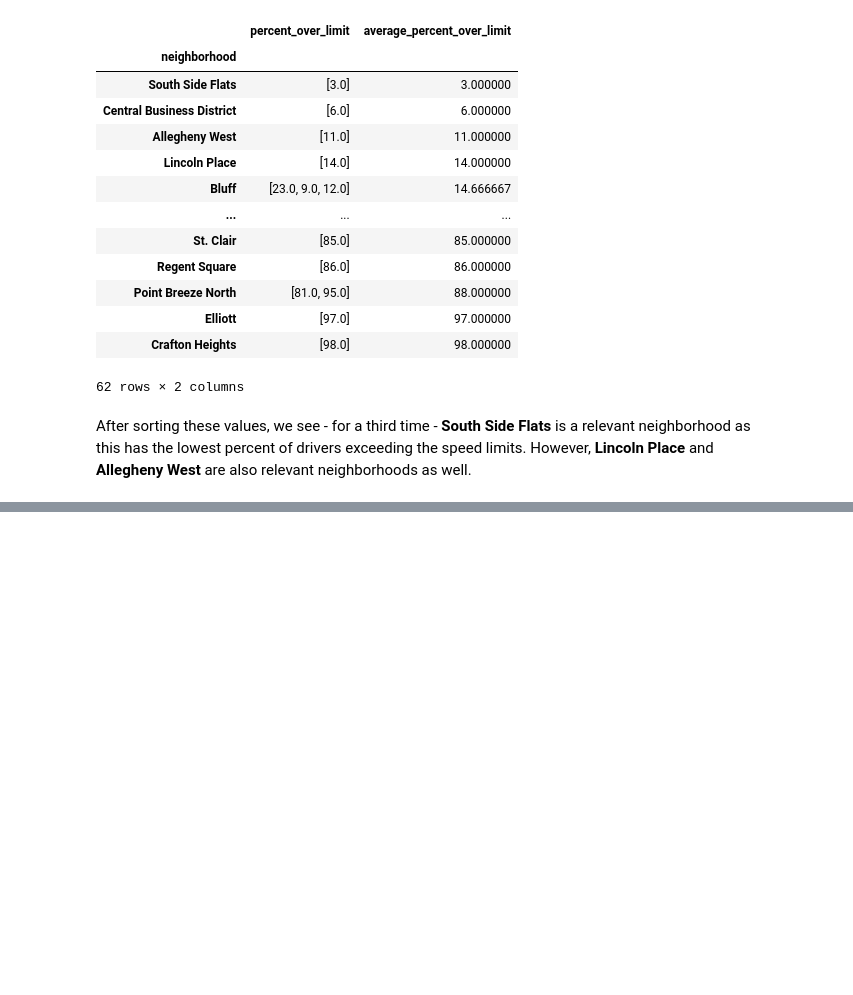
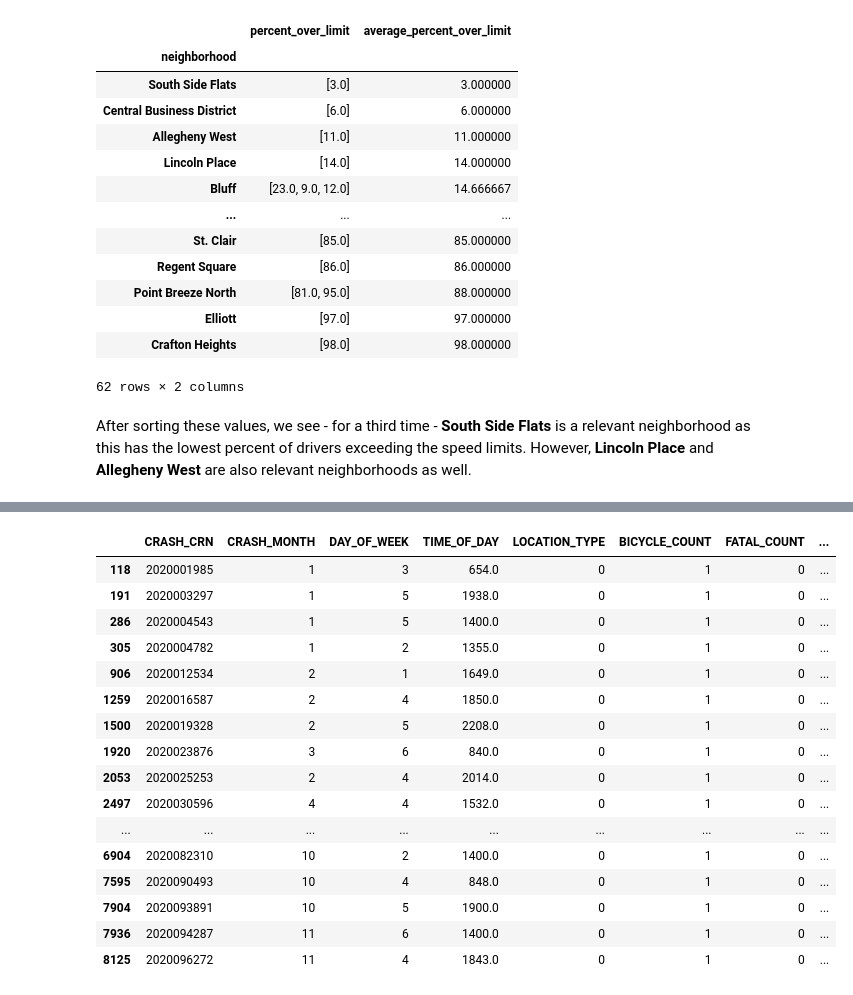
Before and after one commit to BGL18/CMPINF-10-Final-Project, a Jupyter notebook: Final Project Notebook.ipynb, the cells around one changed output, grey strips where cells are left out. Drawn from its saved outputs; the diff is of its cells as text; code cells hidden in the pictures; blank space fills up the shorter version.

```diff
--- a/Final Project Notebook.ipynb
+++ b/Final Project Notebook.ipynb
@@ -348,0 +415,21 @@ After sorting these values, we see - for a third time - **South Side Flats** is
+# %%
+pghBikeCrashes2 = pghBikeCrashes[["CRASH_CRN","CRASH_MONTH","DAY_OF_WEEK","TIME_OF_DAY","LOCATION_TYPE","BICYCLE_COUNT","FATAL_COUNT","INJURY_COUNT","BICYCLE_DEATH_COUNT","BICYCLE_MAJ_INJ_COUNT","DEC_LAT","DEC_LONG","RDWY_SEQ_NUM","ADJ_RDWY_SEQ","ROAD_OWNER","STREET_NAME"]]
+pghBikeCrashes2
+# %% [output]
+|  | CRASH_CRN | CRASH_MONTH | DAY_OF_WEEK | TIME_OF_DAY | LOCATION_TYPE | BICYCLE_COUNT | FATAL_COUNT | ... |
+| 118 | 2020001985 | 1 | 3 | 654.0 | 0 | 1 | 0 | ... |
+| 191 | 2020003297 | 1 | 5 | 1938.0 | 0 | 1 | 0 | ... |
+| 286 | 2020004543 | 1 | 5 | 1400.0 | 0 | 1 | 0 | ... |
+| 305 | 2020004782 | 1 | 2 | 1355.0 | 0 | 1 | 0 | ... |
+| 906 | 2020012534 | 2 | 1 | 1649.0 | 0 | 1 | 0 | ... |
+| 1259 | 2020016587 | 2 | 4 | 1850.0 | 0 | 1 | 0 | ... |
+| 1500 | 2020019328 | 2 | 5 | 2208.0 | 0 | 1 | 0 | ... |
+| 1920 | 2020023876 | 3 | 6 | 840.0 | 0 | 1 | 0 | ... |
+| 2053 | 2020025253 | 2 | 4 | 2014.0 | 0 | 1 | 0 | ... |
+| 2497 | 2020030596 | 4 | 4 | 1532.0 | 0 | 1 | 0 | ... |
+| ... | ... | ... | ... | ... | ... | ... | ... | ... |
+| 6904 | 2020082310 | 10 | 2 | 1400.0 | 0 | 1 | 0 | ... |
+| 7595 | 2020090493 | 10 | 4 | 848.0 | 0 | 1 | 0 | ... |
+| 7904 | 2020093891 | 10 | 5 | 1900.0 | 0 | 1 | 0 | ... |
+| 7936 | 2020094287 | 11 | 6 | 1400.0 | 0 | 1 | 0 | ... |
+| 8125 | 2020096272 | 11 | 4 | 1843.0 | 0 | 1 | 0 | ... |
```
Also changed, not shown: parts of 11 cells of this notebook.
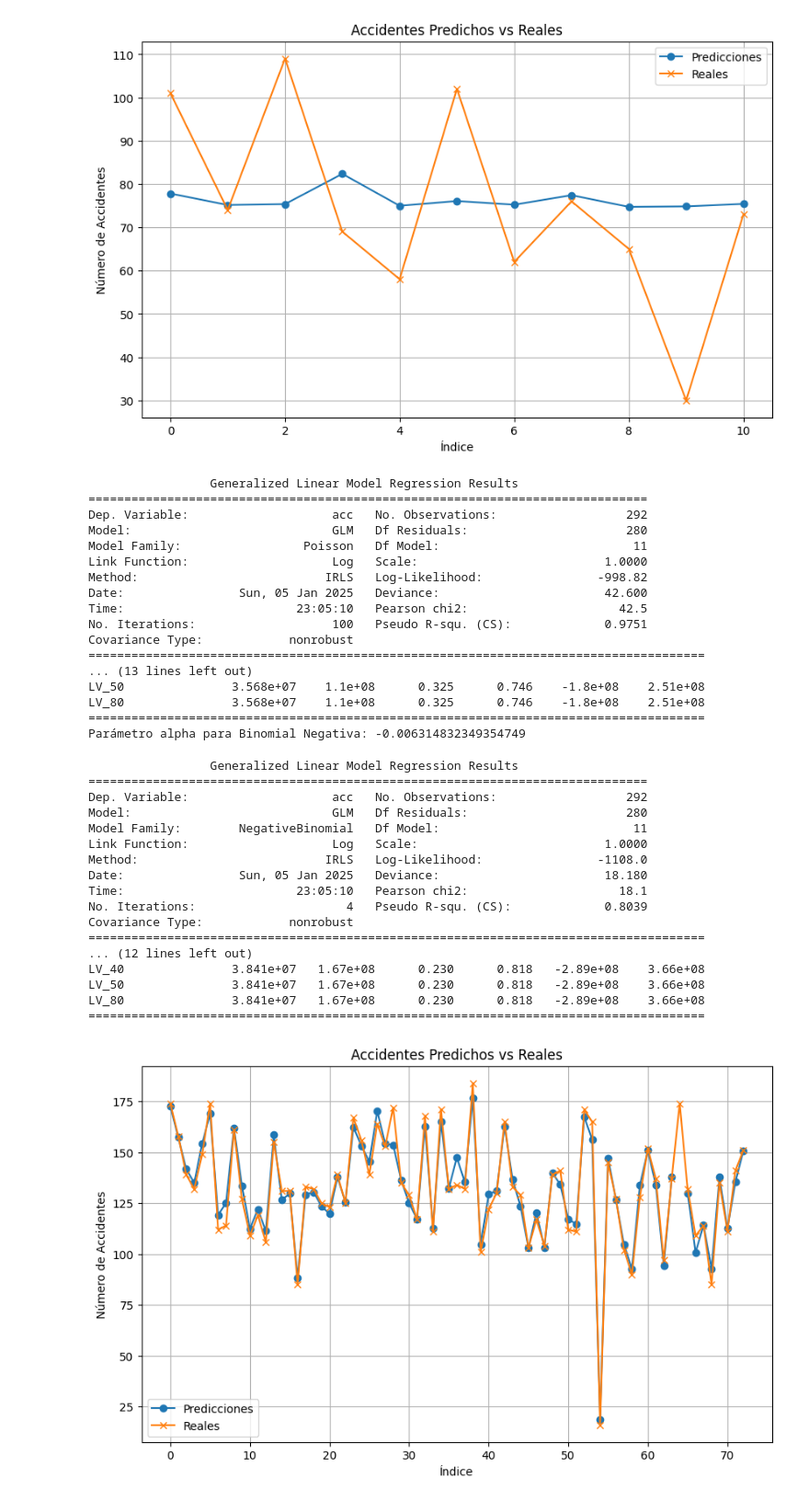
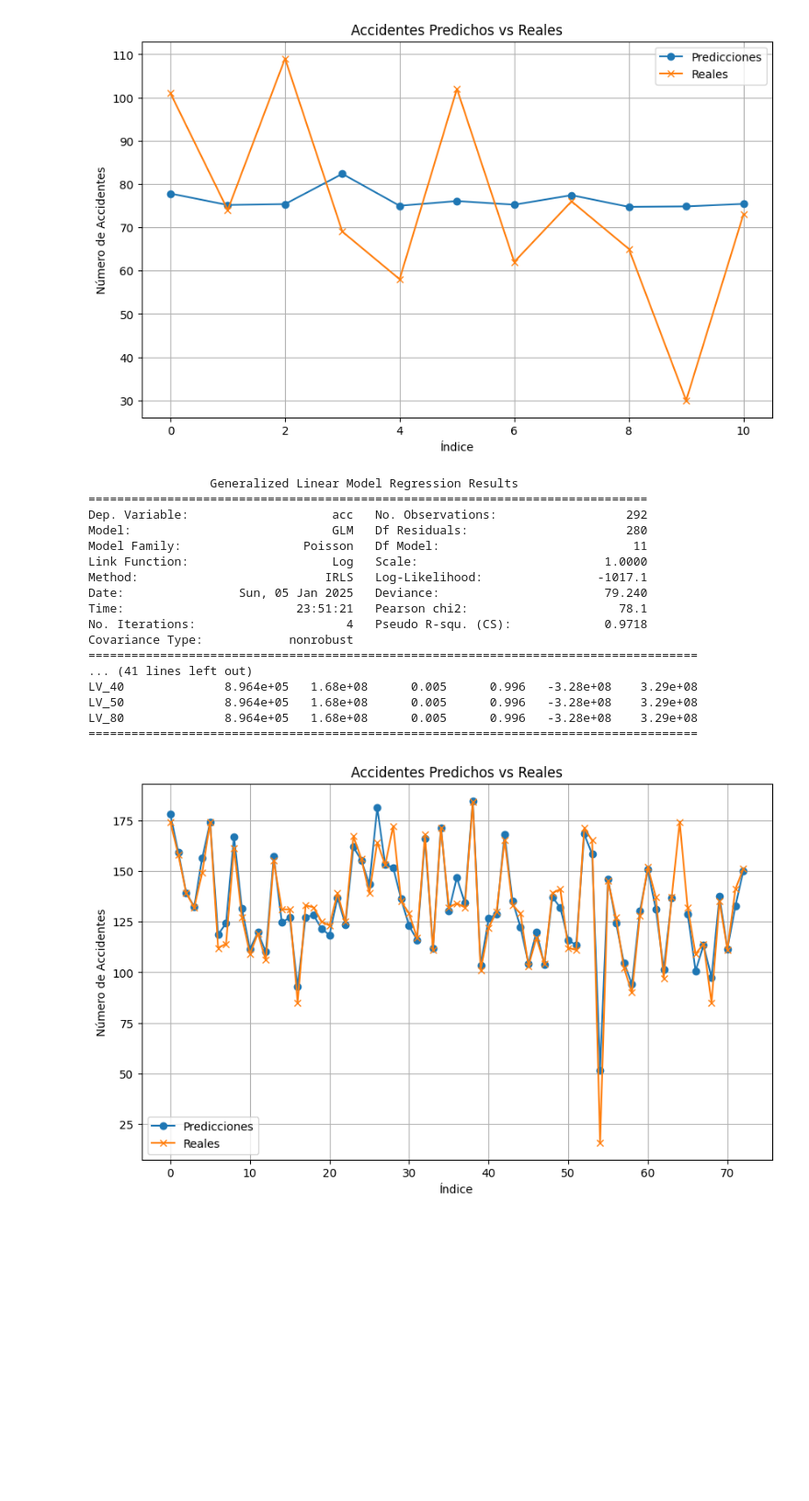
Before and after one commit to Gabriela2685/Accidentes, a Jupyter notebook: pruebass.ipynb, the cells around one changed output. Shown at 92% size. Saved outputs shown, nothing was run; the diff lists cells and outputs as text; code cells hidden in the pictures; blank space fills up the shorter version.

```diff
--- a/pruebass.ipynb
+++ b/pruebass.ipynb
@@ -439,7 +439,7 @@ data['dia_1'] = data['dia_1'].map({
 train_data, test_data = train_test_split(data, test_size=0.2, random_state=42)
 
 # Fórmula del modelo
-formula = ("""acc ~ np.log(TPDA_aprox) + p_no_semaforizada + p_semaforizada + dia_1 + dia_2 +"""
+formula = ("""acc ~ TPDA_aprox + p_no_semaforizada + p_semaforizada + dia_1 + dia_2 +"""
           """interseccion_Y + interseccion_T + interseccion_X + interseccion_RM +"""
           """LV_40 + LV_50 + LV_80"""
 )
@@ -469,58 +469,41 @@ alpha = max(aux_ols_model.params[0], 0.01)
 # Ajustar el modelo de Binomial Negativa si hay sobredispersión
 nb2_model = sm.GLM(y_train, X_train, family=sm.families.NegativeBinomial(alpha=alpha)).fit()
 print(nb2_model.summary())
 
 # Hacer predicciones en el conjunto de prueba
 nb2_predictions = nb2_model.get_prediction(X_test)
 predictions_summary = nb2_predictions.summary_frame()
 
 # Comparar predicciones con valores reales
 predicted_counts = predictions_summary['mean']
 actual_counts = y_test['acc']
 
 # Visualizar resultados
 plt.figure(figsize=(10, 6))
 plt.plot(predicted_counts.values, label='Predicciones', marker='o')
 plt.plot(actual_counts.values, label='Reales', marker='x')
 plt.title('Accidentes Predichos vs Reales')
 plt.xlabel('Índice')
 plt.ylabel('Número de Accidentes')
 plt.legend()
 plt.grid()
 plt.show()
 # %% [output]
                  Generalized Linear Model Regression Results
 ==============================================================================
 Dep. Variable:                    acc   No. Observations:                  292
 Model:                            GLM   Df Residuals:                      280
 Model Family:                 Poisson   Df Model:                           11
 Link Function:                    Log   Scale:                          1.0000
-Method:                          IRLS   Log-Likelihood:                -998.82
-Date:                Sun, 05 Jan 2025   Deviance:                       42.600
-Time:                        23:05:10   Pearson chi2:                     42.5
-No. Iterations:                   100   Pseudo R-squ. (CS):             0.9751
+Method:                          IRLS   Log-Likelihood:                -1017.1
+Date:                Sun, 05 Jan 2025   Deviance:                       79.240
+Time:                        23:51:21   Pearson chi2:                     78.1
+No. Iterations:                     4   Pseudo R-squ. (CS):             0.9718
 Covariance Type:            nonrobust
-======================================================================================
-... (13 lines left out)
-LV_50               3.568e+07    1.1e+08      0.325      0.746    -1.8e+08    2.51e+08
-LV_80               3.568e+07    1.1e+08      0.325      0.746    -1.8e+08    2.51e+08
-======================================================================================
-Parámetro alpha para Binomial Negativa: -0.006314832349354749
+=====================================================================================
+... (41 lines left out)
+LV_40              8.964e+05   1.68e+08      0.005      0.996   -3.28e+08    3.29e+08
+LV_50              8.964e+05   1.68e+08      0.005      0.996   -3.28e+08    3.29e+08
+LV_80              8.964e+05   1.68e+08      0.005      0.996   -3.28e+08    3.29e+08
+=====================================================================================
-                 Generalized Linear Model Regression Results
-==============================================================================
-Dep. Variable:                    acc   No. Observations:                  292
-Model:                            GLM   Df Residuals:                      280
-Model Family:        NegativeBinomial   Df Model:                           11
-Link Function:                    Log   Scale:                          1.0000
-Method:                          IRLS   Log-Likelihood:                -1108.0
-Date:                Sun, 05 Jan 2025   Deviance:                       18.180
-Time:                        23:05:10   Pearson chi2:                     18.1
-No. Iterations:                     4   Pseudo R-squ. (CS):             0.8039
-Covariance Type:            nonrobust
-======================================================================================
-... (12 lines left out)
-LV_40               3.841e+07   1.67e+08      0.230      0.818   -2.89e+08    3.66e+08
-LV_50               3.841e+07   1.67e+08      0.230      0.818   -2.89e+08    3.66e+08
-LV_80               3.841e+07   1.67e+08      0.230      0.818   -2.89e+08    3.66e+08
-======================================================================================
-[figure, old version]
+[figure, new version]
```
Also changed, not shown: parts of 1 cell of this notebook.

→ **Task requirements**
Each entry above should come back word for word, and no picture should come with it.

→ **Task solution**
Before and after one commit to BGL18/CMPINF-10-Final-Project, a Jupyter notebook: Final Project Notebook.ipynb, the cells around one changed output, grey strips where cells are left out. Drawn from its saved outputs; the diff is of its cells as text; code cells hidden in the pictures; blank space fills up the shorter version.

```diff
--- a/Final Project Notebook.ipynb
+++ b/Final Project Notebook.ipynb
@@ -348,0 +415,21 @@ After sorting these values, we see - for a third time - **South Side Flats** is
+# %%
+pghBikeCrashes2 = pghBikeCrashes[["CRASH_CRN","CRASH_MONTH","DAY_OF_WEEK","TIME_OF_DAY","LOCATION_TYPE","BICYCLE_COUNT","FATAL_COUNT","INJURY_COUNT","BICYCLE_DEATH_COUNT","BICYCLE_MAJ_INJ_COUNT","DEC_LAT","DEC_LONG","RDWY_SEQ_NUM","ADJ_RDWY_SEQ","ROAD_OWNER","STREET_NAME"]]
+pghBikeCrashes2
+# %% [output]
+|  | CRASH_CRN | CRASH_MONTH | DAY_OF_WEEK | TIME_OF_DAY | LOCATION_TYPE | BICYCLE_COUNT | FATAL_COUNT | ... |
+| 118 | 2020001985 | 1 | 3 | 654.0 | 0 | 1 | 0 | ... |
+| 191 | 2020003297 | 1 | 5 | 1938.0 | 0 | 1 | 0 | ... |
+| 286 | 2020004543 | 1 | 5 | 1400.0 | 0 | 1 | 0 | ... |
+| 305 | 2020004782 | 1 | 2 | 1355.0 | 0 | 1 | 0 | ... |
+| 906 | 2020012534 | 2 | 1 | 1649.0 | 0 | 1 | 0 | ... |
+| 1259 | 2020016587 | 2 | 4 | 1850.0 | 0 | 1 | 0 | ... |
+| 1500 | 2020019328 | 2 | 5 | 2208.0 | 0 | 1 | 0 | ... |
+| 1920 | 2020023876 | 3 | 6 | 840.0 | 0 | 1 | 0 | ... |
+| 2053 | 2020025253 | 2 | 4 | 2014.0 | 0 | 1 | 0 | ... |
+| 2497 | 2020030596 | 4 | 4 | 1532.0 | 0 | 1 | 0 | ... |
+| ... | ... | ... | ... | ... | ... | ... | ... | ... |
+| 6904 | 2020082310 | 10 | 2 | 1400.0 | 0 | 1 | 0 | ... |
+| 7595 | 2020090493 | 10 | 4 | 848.0 | 0 | 1 | 0 | ... |
+| 7904 | 2020093891 | 10 | 5 | 1900.0 | 0 | 1 | 0 | ... |
+| 7936 | 2020094287 | 11 | 6 | 1400.0 | 0 | 1 | 0 | ... |
+| 8125 | 2020096272 | 11 | 4 | 1843.0 | 0 | 1 | 0 | ... |
```
Also changed, not shown: parts of 11 cells of this notebook.
Before and after one commit to Gabriela2685/Accidentes, a Jupyter notebook: pruebass.ipynb, the cells around one changed output. Shown at 92% size. Saved outputs shown, nothing was run; the diff lists cells and outputs as text; code cells hidden in the pictures; blank space fills up the shorter version.

```diff
--- a/pruebass.ipynb
+++ b/pruebass.ipynb
@@ -439,7 +439,7 @@ data['dia_1'] = data['dia_1'].map({
 train_data, test_data = train_test_split(data, test_size=0.2, random_state=42)
 
 # Fórmula del modelo
-formula = ("""acc ~ np.log(TPDA_aprox) + p_no_semaforizada + p_semaforizada + dia_1 + dia_2 +"""
+formula = ("""acc ~ TPDA_aprox + p_no_semaforizada + p_semaforizada + dia_1 + dia_2 +"""
           """interseccion_Y + interseccion_T + interseccion_X + interseccion_RM +"""
           """LV_40 + LV_50 + LV_80"""
 )
@@ -469,58 +469,41 @@ alpha = max(aux_ols_model.params[0], 0.01)
 # Ajustar el modelo de Binomial Negativa si hay sobredispersión
 nb2_model = sm.GLM(y_train, X_train, family=sm.families.NegativeBinomial(alpha=alpha)).fit()
 print(nb2_model.summary())
 
 # Hacer predicciones en el conjunto de prueba
 nb2_predictions = nb2_model.get_prediction(X_test)
 predictions_summary = nb2_predictions.summary_frame()
 
 # Comparar predicciones con valores reales
 predicted_counts = predictions_summary['mean']
 actual_counts = y_test['acc']
 
 # Visualizar resultados
 plt.figure(figsize=(10, 6))
 plt.plot(predicted_counts.values, label='Predicciones', marker='o')
 plt.plot(actual_counts.values, label='Reales', marker='x')
 plt.title('Accidentes Predichos vs Reales')
 plt.xlabel('Índice')
 plt.ylabel('Número de Accidentes')
 plt.legend()
 plt.grid()
 plt.show()
 # %% [output]
                  Generalized Linear Model Regression Results
 ==============================================================================
 Dep. Variable:                    acc   No. Observations:                  292
 Model:                            GLM   Df Residuals:                      280
 Model Family:                 Poisson   Df Model:                           11
 Link Function:                    Log   Scale:                          1.0000
-Method:                          IRLS   Log-Likelihood:                -998.82
-Date:                Sun, 05 Jan 2025   Deviance:                       42.600
-Time:                        23:05:10   Pearson chi2:                     42.5
-No. Iterations:                   100   Pseudo R-squ. (CS):             0.9751
+Method:                          IRLS   Log-Likelihood:                -1017.1
+Date:                Sun, 05 Jan 2025   Deviance:                       79.240
+Time:                        23:51:21   Pearson chi2:                     78.1
+No. Iterations:                     4   Pseudo R-squ. (CS):             0.9718
 Covariance Type:            nonrobust
-======================================================================================
-... (13 lines left out)
-LV_50               3.568e+07    1.1e+08      0.325      0.746    -1.8e+08    2.51e+08
-LV_80               3.568e+07    1.1e+08      0.325      0.746    -1.8e+08    2.51e+08
-======================================================================================
-Parámetro alpha para Binomial Negativa: -0.006314832349354749
+=====================================================================================
+... (41 lines left out)
+LV_40              8.964e+05   1.68e+08      0.005      0.996   -3.28e+08    3.29e+08
+LV_50              8.964e+05   1.68e+08      0.005      0.996   -3.28e+08    3.29e+08
+LV_80              8.964e+05   1.68e+08      0.005      0.996   -3.28e+08    3.29e+08
+=====================================================================================
-                 Generalized Linear Model Regression Results
-==============================================================================
-Dep. Variable:                    acc   No. Observations:                  292
-Model:                            GLM   Df Residuals:                      280
-Model Family:        NegativeBinomial   Df Model:                           11
-Link Function:                    Log   Scale:                          1.0000
-Method:                          IRLS   Log-Likelihood:                -1108.0
-Date:                Sun, 05 Jan 2025   Deviance:                       18.180
-Time:                        23:05:10   Pearson chi2:                     18.1
-No. Iterations:                     4   Pseudo R-squ. (CS):             0.8039
-Covariance Type:            nonrobust
-======================================================================================
-... (12 lines left out)
-LV_40               3.841e+07   1.67e+08      0.230      0.818   -2.89e+08    3.66e+08
-LV_50               3.841e+07   1.67e+08      0.230      0.818   -2.89e+08    3.66e+08
-LV_80               3.841e+07   1.67e+08      0.230      0.818   -2.89e+08    3.66e+08
-======================================================================================
-[figure, old version]
+[figure, new version]
```
Also changed, not shown: parts of 1 cell of this notebook.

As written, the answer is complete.